▶ [Task to complete] Return the full set of entries precisely. Do not carry over any pictures.

▶ [Exercise data]
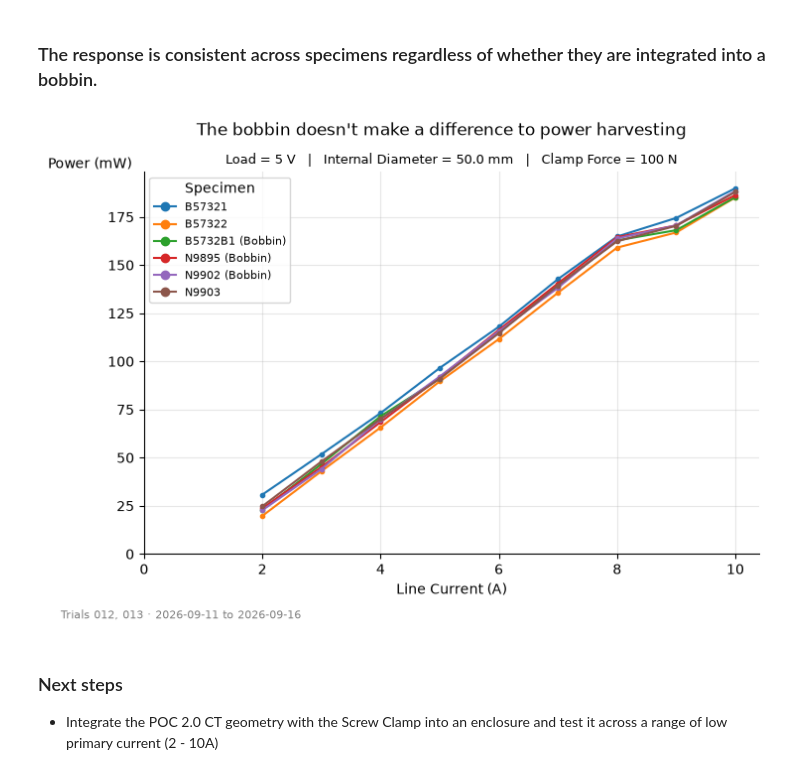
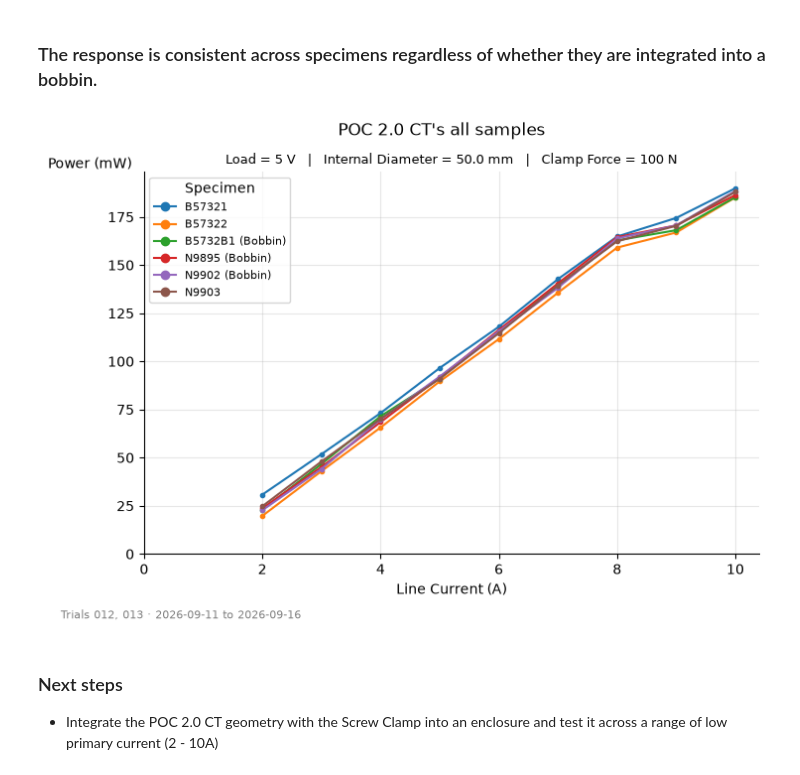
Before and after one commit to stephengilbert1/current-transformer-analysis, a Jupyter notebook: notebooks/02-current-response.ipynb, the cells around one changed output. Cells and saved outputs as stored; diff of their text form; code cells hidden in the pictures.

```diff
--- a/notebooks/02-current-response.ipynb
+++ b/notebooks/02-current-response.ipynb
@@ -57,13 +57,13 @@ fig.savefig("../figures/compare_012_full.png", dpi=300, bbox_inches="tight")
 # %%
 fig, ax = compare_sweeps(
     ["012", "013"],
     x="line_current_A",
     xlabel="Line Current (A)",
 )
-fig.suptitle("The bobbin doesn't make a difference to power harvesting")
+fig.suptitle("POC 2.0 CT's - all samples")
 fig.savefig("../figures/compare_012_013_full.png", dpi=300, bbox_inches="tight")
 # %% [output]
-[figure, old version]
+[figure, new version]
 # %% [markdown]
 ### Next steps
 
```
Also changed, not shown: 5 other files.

▶ [Task solution]
Before and after one commit to stephengilbert1/current-transformer-analysis, a Jupyter notebook: notebooks/02-current-response.ipynb, the cells around one changed output. Cells and saved outputs as stored; diff of their text form; code cells hidden in the pictures.

```diff
--- a/notebooks/02-current-response.ipynb
+++ b/notebooks/02-current-response.ipynb
@@ -57,13 +57,13 @@ fig.savefig("../figures/compare_012_full.png", dpi=300, bbox_inches="tight")
 # %%
 fig, ax = compare_sweeps(
     ["012", "013"],
     x="line_current_A",
     xlabel="Line Current (A)",
 )
-fig.suptitle("The bobbin doesn't make a difference to power harvesting")
+fig.suptitle("POC 2.0 CT's - all samples")
 fig.savefig("../figures/compare_012_013_full.png", dpi=300, bbox_inches="tight")
 # %% [output]
-[figure, old version]
+[figure, new version]
 # %% [markdown]
 ### Next steps
 
```
Also changed, not shown: 5 other files.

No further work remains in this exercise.